|Cooperative Classification||G06Q10/06395, G06Q10/06398, G06Q10/06, G06Q10/0639|
|European Classification||G06Q10/06, G06Q10/06398, G06Q10/06395, G06Q10/0639|
|Sep 18, 2001||AS||Assignment|
Owner name: GENERAL ELECTRIC COMPANY, NEW YORK
Free format text: ASSIGNMENT OF ASSIGNORS INTEREST;ASSIGNORS:CIMINI, MICHAEL O.;BAUER, LOWELL W.;REEL/FRAME:012184/0845;SIGNING DATES FROM 20010828 TO 20010910
|Feb 4, 2002||AS||Assignment|

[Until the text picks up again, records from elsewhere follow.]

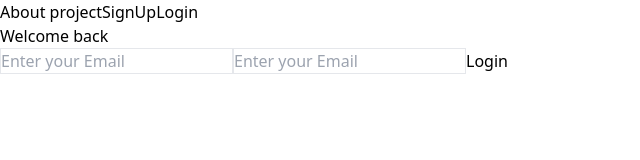
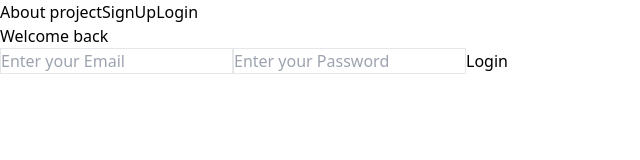
Before and after one commit to uncle-Yevheniii/My-App, a React (Vite) app in the folder FE/: page /login in a window 1280 px wide. Shown: the top 160 px of the page, without its empty margins (0-640 px from the left). Built offline with nearby package versions, Linux system fonts and the light colour scheme; no server answers.

Commit message:
based functional no-style

```diff
--- a/FE/src/components/App.tsx
+++ b/FE/src/components/App.tsx
@@ -7,24 +7,27 @@ import { useAuthenticationStore } from '@/store/authenticationStore'
 import { SignUpPage, LoginPage, EmailVerifyPage, DashboardPage, AboutProjectPage } from '@/pages'
 
 export default function App() {
+    const isAuthenticated = useAuthenticationStore((state) => state.isAuthenticated)
     const checkAuthFunc = useAuthenticationStore((state) => state.checkAuthFunc)
-    // const user = useAuthenticationStore((state) => state.user)
-    // console.log(user)
+    const user = useAuthenticationStore((state) => state.user)
+
     useEffect(() => {
         checkAuthFunc()
     }, [checkAuthFunc])
 
     // TODO: Add loader
+    // TODO: Normalize restricted and private routes
+
     return (
         <div>
             <Routes>
                 <Route path="/" element={<Layout />}>
                     <Route index element={<AboutProjectPage />} />
-                    <Route path="/signup" element={<SignUpPage />} />
-                    <Route path="/login" element={<LoginPage />} />
+                    <Route path="/signup" element={!user || !isAuthenticated ? <SignUpPage /> : <Navigate to="/dashboard" replace />} />
+                    <Route path="/login" element={!user || !isAuthenticated ? <LoginPage /> : <Navigate to="/dashboard" replace />} />
                     <Route path="/email-verify" element={<EmailVerifyPage />} />
 
-                    <Route path="/dashboard" element={<DashboardPage />} />
+                    <Route path="/dashboard" element={user && isAuthenticated ? <DashboardPage /> : <Navigate to="/login" replace />} />
 
                     <Route path="*" element={<Navigate to="/" replace />} />
                 </Route>
--- a/FE/src/pages/PageDashboard.tsx
+++ b/FE/src/pages/PageDashboard.tsx
@@ -20,10 +20,9 @@ export default function DashboardPage() {
             if (axios.isAxiosError(err)) {
                 return setErrorMessage(err.response?.data?.msg)
             }
-            return setErrorMessage('Error signing up')
+            return setErrorMessage('Error logging out')
         }
     }
-    console.log(user)
     return (
         <div>
             <h2>Dashboard</h2>
--- a/FE/src/pages/PageEmailVerify.tsx
+++ b/FE/src/pages/PageEmailVerify.tsx
@@ -1,65 +1,10 @@
-// import axios from 'axios'
-// import { useState } from 'react'
-// import { useNavigate } from 'react-router-dom'
-// import { RectangleEllipsis } from 'lucide-react'
-
-// import { Input } from '@/components'
-// import { useAuthenticationStore } from '@/store/authenticationStore'
-
-// export default function EmailVerifyPage() {
-//     const [token, setToken] = useState<string>('')
-//     const [errorMessage, setErrorMessage] = useState<string>('')
-
-//     const emailVerifyFunc = useAuthenticationStore((state) => state.emailVerifyFunc)
-//     const isLoading = useAuthenticationStore((state) => state.isLoading)
-
-//     const navigate = useNavigate()
-
-//     const handleSubmit = async (e: React.FormEvent<HTMLFormElement>) => {
-//         e.preventDefault()
-//         console.log(e.preventDefault())
-//         return await emailVerifyFunc(token)
-//             .then(() => {
-//                 navigate('/dashboard')
-//             })
-//             .catch((err: unknown) => {
-//                 if (axios.isAxiosError(err)) {
-//                     return setErrorMessage(err.response?.data?.msg)
-//                 }
-//                 return setErrorMessage('Error signing up')
-//             })
-//             .finally(() => setToken(''))
-//     }
-
-//     return (
-//         <div>
-//             <h2>Verify Your Email</h2>
-
-//             <form autoComplete="off" onSubmit={handleSubmit}>
-//                 <Input
-//                     id="token"
-//                     name="token"
-//                     type="text"
-//                     placeholder="Enter your token"
-//                     autoComplete="off"
-//                     icon={RectangleEllipsis}
-//                     value={token}
-//                     onChange={(e) => setToken(e.target.value.trim())}
-//                 />
-
-//                 {errorMessage && <p>{errorMessage}</p>}
-
-//                 <button type="submit">{isLoading ? 'Loading...' : 'Submit'}</button>
-//             </form>
-//         </div>
-//     )
-// }
 import axios from 'axios'
 import { useState } from 'react'
 import { useNavigate } from 'react-router-dom'
 
 import { useAuthenticationStore } from '@/store/authenticationStore'
 
+//TODO: need to logic verify email
 export default function EmailVerifyPage() {
     const [token, setToken] = useState<string>('')
     const [errorMessage, setErrorMessage] = useState<string>('')
@@ -71,8 +16,7 @@ export default function EmailVerifyPage() {
     const handleSubmit = async (e: React.FormEvent<HTMLFormElement>) => {
         e.preventDefault()
         try {
-            const res = await emailVerifyFunc(token)
-            console.log(res) //! console
+            await emailVerifyFunc(token)
             navigate('/dashboard')
         } catch (err: unknown) {
             if (axios.isAxiosError(err)) {
--- a/FE/src/pages/PageLogin.tsx
+++ b/FE/src/pages/PageLogin.tsx
@@ -45,7 +45,7 @@ export default function SignUpPage() {
                     id="password"
                     name="password"
                     type="text"
-                    placeholder="Enter your Email"
+                    placeholder="Enter your Password"
                     value={password}
                     onChange={(e) => setPassword(e.target.value.trim())}
                 />
```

Owner name: HEWLETT-PACKARD COMPANY, COLORADO
Free format text: ASSIGNMENT OF ASSIGNORS INTEREST;ASSIGNORS:SUERMONDT, HENRI JACQUES;FAWCETT, TOM;REEL/FRAME:012657/0788
Effective date: 20020111